* _WHAT THE TASK REQUIRES_:
List each line of the data that holds the string "createContext", please.

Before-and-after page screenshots
################
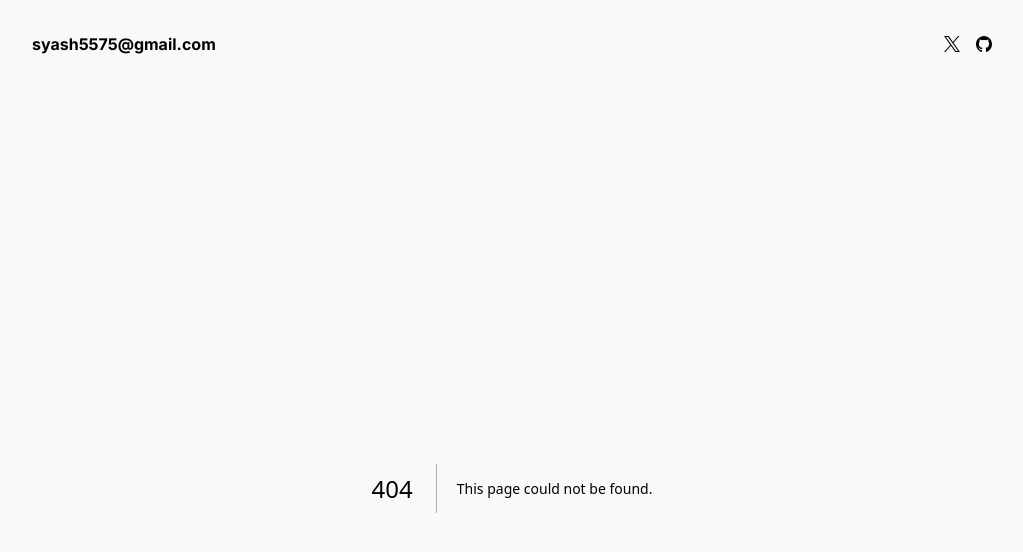
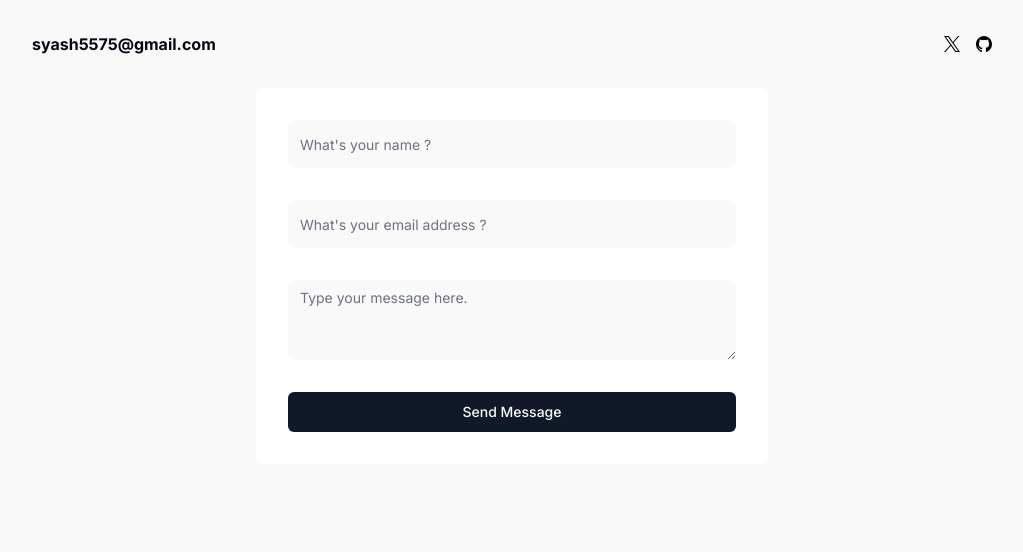
Before and after one commit to yashsharma999/personal-website, a Next.js app: page /contact in a window 1280 px wide. Before the commit this address had no page. Shown: the top 552 px of the page, without its empty margins (128-1151 px from the left). Built offline with nearby package versions, Linux system fonts and the light colour scheme.

Commit message:
feat: contact us page

```diff
--- /dev/null
+++ b/app/contact/page.jsx
@@ -0,0 +1,111 @@
+'use client';
+
+import React from 'react';
+import { Button } from '@/components/ui/button';
+import * as yup from 'yup';
+import { yupResolver } from '@hookform/resolvers/yup';
+import {
+  Form,
+  FormControl,
+  FormDescription,
+  FormField,
+  FormItem,
+  FormLabel,
+  FormMessage,
+} from '@/components/ui/form';
+import { Input } from '@/components/ui/input';
+import { Textarea } from '@/components/ui/textarea';
+import { useForm } from 'react-hook-form';
+
+const schema = yup
+  .object({
+    name: yup.string().max(30, 'Max 30 characters').required(),
+    email: yup.string().email().required(),
+    message: yup
+      .string()
+      .min(20, 'Mininum 20 letters')
+      .max(100, 'Exceeded 100 letters. Please keep it short')
+      .required(),
+  })
+  .required();
+
+export default function ContactPage() {
+  const form = useForm({
+    resolver: yupResolver(schema),
+    defaultValues: {
+      name: '',
+      email: '',
+      message: '',
+    },
+  });
+
+  const submit = (values) => {
+    console.log('values', values);
+  };
+
+  return (
+    <div className='bg-white p-8 rounded-lg max-w-lg mx-auto '>
+      <Form {...form}>
+        <form
+          //onSubmit={form.handleSubmit(submit)}
+          onSubmit={form.handleSubmit(submit)}
+          className='space-y-8 mx-auto'
+        >
+          <FormField
+            control={form.control}
+            name='name'
+            render={({ field }) => (
+              <FormItem>
+                <FormControl>
+                  <Input
+                    className='bg-[#f9f9f9] rounded-lg outline-none border-none h-12'
+                    placeholder={"What's your name ?"}
+                    {...field}
+                  />
+                </FormControl>
+                <FormMessage />
+              </FormItem>
+            )}
+          />
+          <FormField
+            control={form.control}
+            name='email'
+            render={({ field }) => (
+              <FormItem>
+                <FormControl>
+                  <Input
+                    className='bg-[#f9f9f9] rounded-lg outline-none border-none h-12'
+                    placeholder={`What's your email address ?`}
+                    type='email'
+                    {...field}
+                  />
+                </FormControl>
+                <FormMessage />
+              </FormItem>
+            )}
+          />
+          <FormField
+            control={form.control}
+            name='message'
+            render={({ field }) => (
+              <FormItem>
+                <FormControl>
+                  <Textarea
+                    className='bg-[#f9f9f9] rounded-lg outline-none border-none'
+                    {...field}
+                    placeholder='Type your message here.'
+                  />
+                </FormControl>
+                <FormMessage />
+              </FormItem>
+            )}
+          />
+
+          <Button className='w-full' disabled={false} type='submit'>
+            Send Message
+          </Button>
+        </form>
+      </Form>
+    </div>
+  );
+}
--- a/components/ProfileCard.jsx
+++ b/components/ProfileCard.jsx
@@ -9,6 +9,7 @@
   TooltipProvider,
   TooltipTrigger,
 } from '@/components/ui/tooltip';
+import Link from 'next/link';
 
 export default function ProfileCard() {
   return (
@@ -50,7 +51,9 @@
             <Tooltip>
               <TooltipTrigger asChild>
                 <Button variant='secondary' className='px-3'>
-                  <Image src={mail} height={30} width={30} alt='contact' />
+                  <Link href={'contact'}>
+                    <Image src={mail} height={30} width={30} alt='contact' />
+                  </Link>
                 </Button>
               </TooltipTrigger>
               <TooltipContent>
--- /dev/null
+++ b/components/ui/form.jsx
@@ -0,0 +1,133 @@
+import * as React from "react"
+import { Slot } from "@radix-ui/react-slot"
+import { Controller, FormProvider, useFormContext } from "react-hook-form";
+
+import { cn } from "@/lib/utils"
+import { Label } from "@/components/ui/label"
+
+const Form = FormProvider
+
+const FormFieldContext = React.createContext({})
+
+const FormField = (
+  {
+    ...props
+  }
+) => {
+  return (
+    (<FormFieldContext.Provider value={{ name: props.name }}>
+      <Controller {...props} />
+    </FormFieldContext.Provider>)
+  );
+}
+
+const useFormField = () => {
+  const fieldContext = React.useContext(FormFieldContext)
+  const itemContext = React.useContext(FormItemContext)
+  const { getFieldState, formState } = useFormContext()
+
+  const fieldState = getFieldState(fieldContext.name, formState)
+
+  if (!fieldContext) {
+    throw new Error("useFormField should be used within <FormField>")
+  }
+
+  const { id } = itemContext
+
+  return {
+    id,
+    name: fieldContext.name,
+    formItemId: `${id}-form-item`,
+    formDescriptionId: `${id}-form-item-description`,
+    formMessageId: `${id}-form-item-message`,
+    ...fieldState,
+  }
+}
+
+const FormItemContext = React.createContext({})
+
+const FormItem = React.forwardRef(({ className, ...props }, ref) => {
+  const id = React.useId()
+
+  return (
+    (<FormItemContext.Provider value={{ id }}>
+      <div ref={ref} className={cn("space-y-2", className)} {...props} />
+    </FormItemContext.Provider>)
+  );
+})
+FormItem.displayName = "FormItem"
+
+const FormLabel = React.forwardRef(({ className, ...props }, ref) => {
+  const { error, formItemId } = useFormField()
+
+  return (
+    (<Label
+      ref={ref}
+      className={cn(error && "text-destructive", className)}
+      htmlFor={formItemId}
+      {...props} />)
+  );
+})
+FormLabel.displayName = "FormLabel"
+
+const FormControl = React.forwardRef(({ ...props }, ref) => {
+  const { error, formItemId, formDescriptionId, formMessageId } = useFormField()
+
+  return (
+    (<Slot
+      ref={ref}
+      id={formItemId}
+      aria-describedby={
+        !error
+          ? `${formDescriptionId}`
+          : `${formDescriptionId} ${formMessageId}`
+      }
+      aria-invalid={!!error}
+      {...props} />)
+  );
+})
+FormControl.displayName = "FormControl"
+
+const FormDescription = React.forwardRef(({ className, ...props }, ref) => {
+  const { formDescriptionId } = useFormField()
+
+  return (
+    (<p
+      ref={ref}
+      id={formDescriptionId}
+      className={cn("text-sm text-muted-foreground", className)}
+      {...props} />)
+  );
+})
+FormDescription.displayName = "FormDescription"
+
+const FormMessage = React.forwardRef(({ className, children, ...props }, ref) => {
+  const { error, formMessageId } = useFormField()
+  const body = error ? String(error?.message) : children
+
+  if (!body) {
+    return null
+  }
+
+  return (
+    (<p
+      ref={ref}
+      id={formMessageId}
+      className={cn("text-sm font-medium text-destructive", className)}
+      {...props}>
+      {body}
+    </p>)
+  );
+})
+FormMessage.displayName = "FormMessage"
+
+export {
+  useFormField,
+  Form,
+  FormItem,
+  FormLabel,
+  FormControl,
+  FormDescription,
+  FormMessage,
+  FormField,
+}
--- /dev/null
+++ b/components/ui/input.jsx
@@ -0,0 +1,19 @@
+import * as React from "react"
+
+import { cn } from "@/lib/utils"
+
+const Input = React.forwardRef(({ className, type, ...props }, ref) => {
+  return (
+    (<input
+      type={type}
+      className={cn(
+        "flex h-10 w-full rounded-md border border-input bg-background px-3 py-2 text-sm ring-offset-background file:border-0 file:bg-transparent file:text-sm file:font-medium placeholder:text-muted-foreground focus-visible:outline-none focus-visible:ring-2 focus-visible:ring-ring focus-visible:ring-offset-2 disabled:cursor-not-allowed disabled:opacity-50",
+        className
+      )}
+      ref={ref}
+      {...props} />)
+  );
+})
+Input.displayName = "Input"
+
+export { Input }
--- /dev/null
+++ b/components/ui/label.jsx
@@ -0,0 +1,18 @@
+"use client"
+
+import * as React from "react"
+import * as LabelPrimitive from "@radix-ui/react-label"
+import { cva } from "class-variance-authority";
+
+import { cn } from "@/lib/utils"
+
+const labelVariants = cva(
+  "text-sm font-medium leading-none peer-disabled:cursor-not-allowed peer-disabled:opacity-70"
+)
+
+const Label = React.forwardRef(({ className, ...props }, ref) => (
+  <LabelPrimitive.Root ref={ref} className={cn(labelVariants(), className)} {...props} />
+))
+Label.displayName = LabelPrimitive.Root.displayName
+
+export { Label }
--- /dev/null
+++ b/components/ui/textarea.jsx
@@ -0,0 +1,18 @@
+import * as React from "react"
+
+import { cn } from "@/lib/utils"
+
+const Textarea = React.forwardRef(({ className, ...props }, ref) => {
+  return (
+    (<textarea
+      className={cn(
+        "flex min-h-[80px] w-full rounded-md border border-input bg-background px-3 py-2 text-sm ring-offset-background placeholder:text-muted-foreground focus-visible:outline-none focus-visible:ring-2 focus-visible:ring-ring focus-visible:ring-offset-2 disabled:cursor-not-allowed disabled:opacity-50",
+        className
+      )}
+      ref={ref}
+      {...props} />)
+  );
+})
+Textarea.displayName = "Textarea"
+
+export { Textarea }
```
Also changed, not shown: package.json (+6 -1 lines), 1 other file (tests, documents, lock files or other folders).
################
* _RESULT FOR THIS EXERCISE_:
+const FormFieldContext = React.createContext({})
+const FormItemContext = React.createContext({})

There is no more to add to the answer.